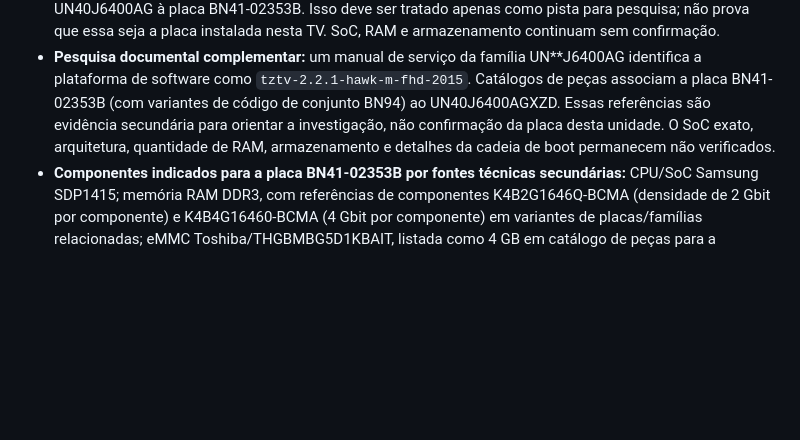
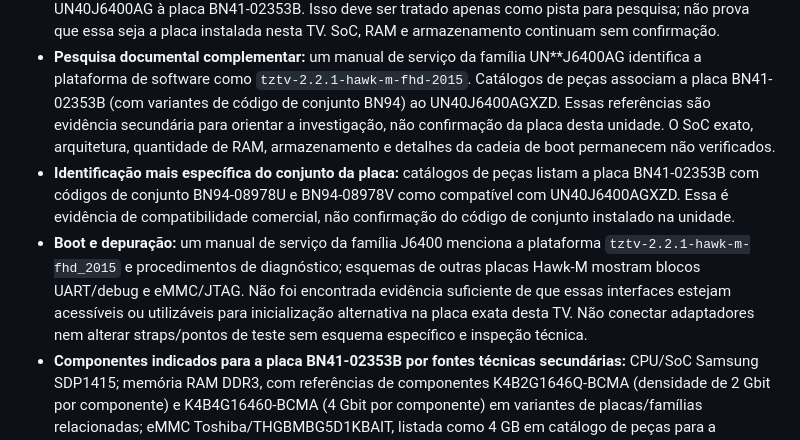
Before and after one commit to julianscunha/ZupiOS, a Markdown page: planning/decisions/0004-adaptacao-hardware-e-implantacao.md, the part around the change. GitHub-like rendering; blank space fills up the shorter version.

Commit message:
docs: refine J6400 board assembly and debug evidence

```diff
--- a/planning/decisions/0004-adaptacao-hardware-e-implantacao.md
+++ b/planning/decisions/0004-adaptacao-hardware-e-implantacao.md
@@ -52,6 +52,8 @@ O ZupiOS deve separar o comportamento do sistema da forma como ele é inicializa
 - **Etiqueta física inspecionada por foto:** confirma `Model: UN40J6400AG`, `Model Code: UN40J6400AGXZD`, `Type No.: UN40J6400` e `Version No.: TH02`. O `TH02` é o código de versão indicado na etiqueta, não o firmware. Alimentação nominal indicada: 100–240 V, 50/60 Hz, 125 W.
 - **Hipótese de placa principal (não confirmada na unidade):** fontes técnicas secundárias associam o modelo UN40J6400AG à placa BN41-02353B. Isso deve ser tratado apenas como pista para pesquisa; não prova que essa seja a placa instalada nesta TV. SoC, RAM e armazenamento continuam sem confirmação.
 - **Pesquisa documental complementar:** um manual de serviço da família UN**J6400AG identifica a plataforma de software como `tztv-2.2.1-hawk-m-fhd-2015`. Catálogos de peças associam a placa BN41-02353B (com variantes de código de conjunto BN94) ao UN40J6400AGXZD. Essas referências são evidência secundária para orientar a investigação, não confirmação da placa desta unidade. O SoC exato, arquitetura, quantidade de RAM, armazenamento e detalhes da cadeia de boot permanecem não verificados.
+- **Identificação mais específica do conjunto da placa:** catálogos de peças listam a placa BN41-02353B com códigos de conjunto BN94-08978U e BN94-08978V como compatível com UN40J6400AGXZD. Essa é evidência de compatibilidade comercial, não confirmação do código de conjunto instalado na unidade.
+- **Boot e depuração:** um manual de serviço da família J6400 menciona a plataforma `tztv-2.2.1-hawk-m-fhd_2015` e procedimentos de diagnóstico; esquemas de outras placas Hawk-M mostram blocos UART/debug e eMMC/JTAG. Não foi encontrada evidência suficiente de que essas interfaces estejam acessíveis ou utilizáveis para inicialização alternativa na placa exata desta TV. Não conectar adaptadores nem alterar straps/pontos de teste sem esquema específico e inspeção técnica.
 - **Componentes indicados para a placa BN41-02353B por fontes técnicas secundárias:** CPU/SoC Samsung SDP1415; memória RAM DDR3, com referências de componentes K4B2G1646Q-BCMA (densidade de 2 Gbit por componente) e K4B4G16460-BCMA (4 Gbit por componente) em variantes de placas/famílias relacionadas; eMMC Toshiba/THGBMBG5D1KBAIT, listada como 4 GB em catálogo de peças para a plataforma Hawk-M FHD; flash SPI Winbond W25Q40 (4 Mbit). As fontes divergem nos códigos/densidades de RAM e não confirmam a configuração exata da unidade UN40J6400AGXZD. Não inferir a RAM total apenas pela referência do chip: quantidade de chips e organização precisam ser confirmadas.
 - Este aparelho será o primeiro alvo de investigação de hardware e implantação do ZupiOS, não uma confirmação de compatibilidade ou de viabilidade de instalação nativa.
 - A documentação pública da Samsung disponibiliza firmware de atualização por USB para o modelo. Isso confirma um mecanismo de atualização oficial, mas não demonstra que seja possível iniciar código arbitrário ou substituir o sistema operacional.
```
******************************
Task instructions
How many lines of the material above hold "firmware"? Answer with that number alone.

Exercise answer
2